**WORK REQUEST**
Show the lines of the material that contain the word "title".

**RECORDS PROVIDED**
□ □ □ □ □ □ □

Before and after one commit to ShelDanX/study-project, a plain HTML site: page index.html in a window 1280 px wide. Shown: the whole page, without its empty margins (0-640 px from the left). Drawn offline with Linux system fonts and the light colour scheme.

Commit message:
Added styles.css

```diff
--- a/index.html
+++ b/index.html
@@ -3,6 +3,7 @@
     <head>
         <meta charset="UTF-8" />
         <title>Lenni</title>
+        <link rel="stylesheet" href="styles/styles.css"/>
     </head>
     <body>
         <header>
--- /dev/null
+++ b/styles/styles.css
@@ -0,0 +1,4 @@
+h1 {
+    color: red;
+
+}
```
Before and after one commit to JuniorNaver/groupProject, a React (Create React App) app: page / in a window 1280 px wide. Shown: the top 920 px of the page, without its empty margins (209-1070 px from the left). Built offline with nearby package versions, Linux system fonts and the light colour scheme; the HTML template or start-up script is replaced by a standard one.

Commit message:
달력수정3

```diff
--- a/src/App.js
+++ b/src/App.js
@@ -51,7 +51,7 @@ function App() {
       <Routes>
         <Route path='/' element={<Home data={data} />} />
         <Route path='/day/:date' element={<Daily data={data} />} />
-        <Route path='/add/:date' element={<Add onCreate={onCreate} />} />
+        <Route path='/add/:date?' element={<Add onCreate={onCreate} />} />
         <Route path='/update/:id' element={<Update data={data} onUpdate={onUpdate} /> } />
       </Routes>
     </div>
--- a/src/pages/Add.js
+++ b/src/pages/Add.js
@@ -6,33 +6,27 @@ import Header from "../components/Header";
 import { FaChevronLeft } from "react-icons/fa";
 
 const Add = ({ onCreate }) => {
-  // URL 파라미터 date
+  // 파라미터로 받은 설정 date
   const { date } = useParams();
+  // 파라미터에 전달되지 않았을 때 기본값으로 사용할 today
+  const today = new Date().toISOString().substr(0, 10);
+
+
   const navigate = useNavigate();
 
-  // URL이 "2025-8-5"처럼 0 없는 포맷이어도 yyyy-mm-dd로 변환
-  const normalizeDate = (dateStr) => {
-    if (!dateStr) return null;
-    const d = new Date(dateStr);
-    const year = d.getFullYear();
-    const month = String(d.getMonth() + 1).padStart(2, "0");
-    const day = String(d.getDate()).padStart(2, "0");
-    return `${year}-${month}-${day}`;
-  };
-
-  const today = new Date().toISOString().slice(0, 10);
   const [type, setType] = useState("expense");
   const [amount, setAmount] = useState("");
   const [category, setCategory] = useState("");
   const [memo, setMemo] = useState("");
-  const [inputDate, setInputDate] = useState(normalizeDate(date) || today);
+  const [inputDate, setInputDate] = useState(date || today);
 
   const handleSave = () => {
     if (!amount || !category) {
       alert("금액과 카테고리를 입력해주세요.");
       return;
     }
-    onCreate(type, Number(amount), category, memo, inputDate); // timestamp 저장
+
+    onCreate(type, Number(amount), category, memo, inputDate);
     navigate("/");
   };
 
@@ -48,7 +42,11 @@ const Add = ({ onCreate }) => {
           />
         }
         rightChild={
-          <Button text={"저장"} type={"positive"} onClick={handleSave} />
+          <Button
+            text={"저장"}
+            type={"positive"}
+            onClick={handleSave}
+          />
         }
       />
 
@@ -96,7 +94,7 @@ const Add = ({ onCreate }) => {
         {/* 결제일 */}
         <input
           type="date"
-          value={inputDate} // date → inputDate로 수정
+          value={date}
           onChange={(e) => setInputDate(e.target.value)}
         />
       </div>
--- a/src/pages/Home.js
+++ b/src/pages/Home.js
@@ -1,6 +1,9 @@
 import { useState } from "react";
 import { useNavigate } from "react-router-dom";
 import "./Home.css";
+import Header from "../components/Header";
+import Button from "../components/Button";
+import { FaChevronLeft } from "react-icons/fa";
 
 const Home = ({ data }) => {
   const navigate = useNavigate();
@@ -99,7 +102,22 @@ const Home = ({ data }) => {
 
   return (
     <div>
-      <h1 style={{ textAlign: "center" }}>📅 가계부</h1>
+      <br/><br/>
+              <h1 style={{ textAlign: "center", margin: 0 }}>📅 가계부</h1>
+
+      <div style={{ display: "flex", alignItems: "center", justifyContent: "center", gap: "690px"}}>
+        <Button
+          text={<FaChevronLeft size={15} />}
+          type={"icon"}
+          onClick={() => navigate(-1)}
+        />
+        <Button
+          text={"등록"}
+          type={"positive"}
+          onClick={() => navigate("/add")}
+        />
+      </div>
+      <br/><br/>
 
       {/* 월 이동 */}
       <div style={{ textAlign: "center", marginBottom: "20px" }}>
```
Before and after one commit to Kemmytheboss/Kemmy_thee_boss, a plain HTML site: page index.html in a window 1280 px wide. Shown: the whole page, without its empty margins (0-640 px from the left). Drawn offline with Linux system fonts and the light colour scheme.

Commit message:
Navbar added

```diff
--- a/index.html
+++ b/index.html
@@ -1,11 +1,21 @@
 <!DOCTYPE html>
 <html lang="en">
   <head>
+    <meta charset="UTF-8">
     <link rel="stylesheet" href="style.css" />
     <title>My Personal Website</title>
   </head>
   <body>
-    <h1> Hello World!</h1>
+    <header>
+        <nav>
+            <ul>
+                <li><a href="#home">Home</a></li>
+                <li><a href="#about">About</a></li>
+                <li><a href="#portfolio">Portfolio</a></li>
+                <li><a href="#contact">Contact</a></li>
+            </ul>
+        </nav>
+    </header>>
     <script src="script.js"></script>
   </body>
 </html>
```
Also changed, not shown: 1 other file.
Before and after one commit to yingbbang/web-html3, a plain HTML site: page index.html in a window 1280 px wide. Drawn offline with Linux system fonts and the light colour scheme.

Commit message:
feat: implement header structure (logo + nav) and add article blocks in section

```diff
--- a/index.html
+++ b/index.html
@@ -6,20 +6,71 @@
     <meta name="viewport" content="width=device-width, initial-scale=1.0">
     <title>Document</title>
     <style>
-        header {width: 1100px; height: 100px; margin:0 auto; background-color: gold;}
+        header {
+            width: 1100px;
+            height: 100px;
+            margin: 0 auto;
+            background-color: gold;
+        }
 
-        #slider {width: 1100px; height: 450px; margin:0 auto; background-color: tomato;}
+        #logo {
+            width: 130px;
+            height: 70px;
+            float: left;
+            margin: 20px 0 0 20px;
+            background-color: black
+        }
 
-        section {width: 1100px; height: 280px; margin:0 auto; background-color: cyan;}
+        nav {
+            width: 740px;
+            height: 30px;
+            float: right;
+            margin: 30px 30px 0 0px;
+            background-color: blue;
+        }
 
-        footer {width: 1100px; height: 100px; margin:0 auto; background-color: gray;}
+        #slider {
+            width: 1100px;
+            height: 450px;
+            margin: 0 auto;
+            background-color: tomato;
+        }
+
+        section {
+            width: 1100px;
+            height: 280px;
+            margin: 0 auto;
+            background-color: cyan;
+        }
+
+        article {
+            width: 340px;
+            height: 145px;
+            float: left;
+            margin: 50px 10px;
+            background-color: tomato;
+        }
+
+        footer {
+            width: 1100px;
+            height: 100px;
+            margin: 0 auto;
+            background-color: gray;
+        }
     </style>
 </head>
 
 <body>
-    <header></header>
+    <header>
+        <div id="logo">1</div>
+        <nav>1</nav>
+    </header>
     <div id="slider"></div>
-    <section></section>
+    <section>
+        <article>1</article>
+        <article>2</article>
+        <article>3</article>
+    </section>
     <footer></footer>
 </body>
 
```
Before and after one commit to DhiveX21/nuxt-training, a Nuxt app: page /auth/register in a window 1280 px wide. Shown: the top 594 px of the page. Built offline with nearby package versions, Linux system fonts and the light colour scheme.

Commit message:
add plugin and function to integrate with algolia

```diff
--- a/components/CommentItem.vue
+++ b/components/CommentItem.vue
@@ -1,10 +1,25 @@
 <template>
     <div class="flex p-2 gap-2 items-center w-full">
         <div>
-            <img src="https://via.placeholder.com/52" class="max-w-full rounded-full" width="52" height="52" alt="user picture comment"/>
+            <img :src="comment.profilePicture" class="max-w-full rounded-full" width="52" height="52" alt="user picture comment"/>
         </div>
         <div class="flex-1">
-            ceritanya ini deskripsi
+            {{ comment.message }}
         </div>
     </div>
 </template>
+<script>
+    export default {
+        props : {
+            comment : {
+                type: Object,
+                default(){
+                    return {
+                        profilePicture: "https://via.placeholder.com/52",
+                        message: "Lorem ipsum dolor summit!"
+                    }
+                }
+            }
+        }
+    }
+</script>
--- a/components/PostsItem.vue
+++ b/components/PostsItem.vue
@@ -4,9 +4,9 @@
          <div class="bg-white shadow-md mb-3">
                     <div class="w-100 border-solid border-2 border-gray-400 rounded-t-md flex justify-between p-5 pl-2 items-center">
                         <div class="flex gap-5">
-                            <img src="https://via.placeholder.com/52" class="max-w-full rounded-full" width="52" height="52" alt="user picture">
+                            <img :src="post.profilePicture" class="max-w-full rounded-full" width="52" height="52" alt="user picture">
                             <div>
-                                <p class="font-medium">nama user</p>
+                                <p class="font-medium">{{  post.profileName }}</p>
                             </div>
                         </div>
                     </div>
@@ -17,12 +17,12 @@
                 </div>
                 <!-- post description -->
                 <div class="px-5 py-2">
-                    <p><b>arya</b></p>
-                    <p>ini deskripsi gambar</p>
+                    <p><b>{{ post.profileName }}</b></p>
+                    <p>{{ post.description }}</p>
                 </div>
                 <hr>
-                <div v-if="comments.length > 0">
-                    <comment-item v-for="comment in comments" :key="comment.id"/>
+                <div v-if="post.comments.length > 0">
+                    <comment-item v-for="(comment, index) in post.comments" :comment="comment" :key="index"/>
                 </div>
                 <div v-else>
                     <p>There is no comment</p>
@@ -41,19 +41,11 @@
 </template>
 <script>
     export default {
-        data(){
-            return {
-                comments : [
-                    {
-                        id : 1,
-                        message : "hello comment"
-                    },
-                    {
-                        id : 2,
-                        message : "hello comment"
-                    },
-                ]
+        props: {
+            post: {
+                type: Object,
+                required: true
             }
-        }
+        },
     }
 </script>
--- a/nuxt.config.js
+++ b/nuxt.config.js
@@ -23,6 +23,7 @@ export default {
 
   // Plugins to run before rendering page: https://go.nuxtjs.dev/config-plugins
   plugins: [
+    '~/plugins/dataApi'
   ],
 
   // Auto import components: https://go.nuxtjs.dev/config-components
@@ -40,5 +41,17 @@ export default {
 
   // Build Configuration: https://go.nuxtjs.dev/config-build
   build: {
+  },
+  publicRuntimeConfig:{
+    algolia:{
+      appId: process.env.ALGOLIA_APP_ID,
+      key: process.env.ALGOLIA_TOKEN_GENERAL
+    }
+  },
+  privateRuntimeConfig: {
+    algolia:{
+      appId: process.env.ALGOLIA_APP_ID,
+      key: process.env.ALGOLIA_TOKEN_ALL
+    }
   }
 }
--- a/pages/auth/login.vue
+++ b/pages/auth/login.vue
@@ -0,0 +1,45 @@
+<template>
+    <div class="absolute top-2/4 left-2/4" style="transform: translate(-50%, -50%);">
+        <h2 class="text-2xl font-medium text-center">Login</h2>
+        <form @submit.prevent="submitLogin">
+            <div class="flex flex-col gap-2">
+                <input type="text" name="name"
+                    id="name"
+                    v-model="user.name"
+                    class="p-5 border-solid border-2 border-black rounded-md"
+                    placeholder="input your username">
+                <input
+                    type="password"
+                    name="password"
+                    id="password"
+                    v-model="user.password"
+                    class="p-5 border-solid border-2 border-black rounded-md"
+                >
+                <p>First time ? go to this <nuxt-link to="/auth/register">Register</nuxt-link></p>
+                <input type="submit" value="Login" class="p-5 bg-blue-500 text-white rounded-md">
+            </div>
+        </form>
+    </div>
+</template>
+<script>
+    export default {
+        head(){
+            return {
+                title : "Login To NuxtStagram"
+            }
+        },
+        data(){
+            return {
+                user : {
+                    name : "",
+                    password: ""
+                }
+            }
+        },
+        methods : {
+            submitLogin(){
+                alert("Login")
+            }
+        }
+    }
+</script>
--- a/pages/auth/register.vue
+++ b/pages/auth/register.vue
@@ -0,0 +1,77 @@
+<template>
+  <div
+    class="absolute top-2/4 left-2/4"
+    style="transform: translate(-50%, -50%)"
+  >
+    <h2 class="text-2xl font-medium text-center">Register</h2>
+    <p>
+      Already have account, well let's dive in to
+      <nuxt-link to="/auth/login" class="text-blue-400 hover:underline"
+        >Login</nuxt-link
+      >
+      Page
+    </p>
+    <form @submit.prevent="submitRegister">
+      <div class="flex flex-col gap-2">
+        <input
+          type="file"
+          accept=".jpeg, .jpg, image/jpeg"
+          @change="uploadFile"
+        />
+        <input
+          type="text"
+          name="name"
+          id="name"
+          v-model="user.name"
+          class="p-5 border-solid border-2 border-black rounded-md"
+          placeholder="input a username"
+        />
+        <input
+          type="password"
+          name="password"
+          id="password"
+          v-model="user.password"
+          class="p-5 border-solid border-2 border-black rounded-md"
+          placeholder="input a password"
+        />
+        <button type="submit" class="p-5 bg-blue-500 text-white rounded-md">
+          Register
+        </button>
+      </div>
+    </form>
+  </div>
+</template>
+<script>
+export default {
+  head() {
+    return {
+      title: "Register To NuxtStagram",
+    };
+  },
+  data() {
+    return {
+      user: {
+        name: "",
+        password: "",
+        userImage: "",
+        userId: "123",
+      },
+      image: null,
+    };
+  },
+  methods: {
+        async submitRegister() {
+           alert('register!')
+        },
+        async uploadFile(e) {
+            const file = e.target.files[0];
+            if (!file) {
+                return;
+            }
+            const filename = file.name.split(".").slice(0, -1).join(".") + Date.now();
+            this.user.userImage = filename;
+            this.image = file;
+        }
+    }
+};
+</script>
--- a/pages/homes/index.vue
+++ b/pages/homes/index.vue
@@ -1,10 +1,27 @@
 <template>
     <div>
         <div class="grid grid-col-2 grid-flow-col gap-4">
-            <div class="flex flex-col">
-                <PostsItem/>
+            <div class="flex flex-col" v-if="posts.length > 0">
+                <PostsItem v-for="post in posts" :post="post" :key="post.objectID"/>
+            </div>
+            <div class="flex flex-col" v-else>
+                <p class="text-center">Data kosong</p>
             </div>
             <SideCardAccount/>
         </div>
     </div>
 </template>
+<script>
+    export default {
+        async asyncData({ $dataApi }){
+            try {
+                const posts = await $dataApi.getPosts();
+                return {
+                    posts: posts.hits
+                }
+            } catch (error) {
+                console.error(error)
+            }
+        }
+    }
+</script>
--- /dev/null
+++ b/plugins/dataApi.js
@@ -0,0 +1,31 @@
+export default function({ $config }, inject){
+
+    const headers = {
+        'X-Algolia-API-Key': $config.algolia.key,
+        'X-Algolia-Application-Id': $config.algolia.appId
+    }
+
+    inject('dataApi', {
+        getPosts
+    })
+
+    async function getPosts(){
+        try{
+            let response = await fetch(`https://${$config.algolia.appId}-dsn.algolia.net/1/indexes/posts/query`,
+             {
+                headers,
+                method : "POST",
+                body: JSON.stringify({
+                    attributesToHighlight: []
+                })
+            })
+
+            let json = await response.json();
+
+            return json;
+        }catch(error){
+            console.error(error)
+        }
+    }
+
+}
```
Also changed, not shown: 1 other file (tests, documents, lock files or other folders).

□ □ □ □ □ □ □

**SOLUTION FOR THIS TASK**
         <title>Lenni</title>
     <title>My Personal Website</title>
     <title>Document</title>
+                title : "Login To NuxtStagram"
+      title: "Register To NuxtStagram",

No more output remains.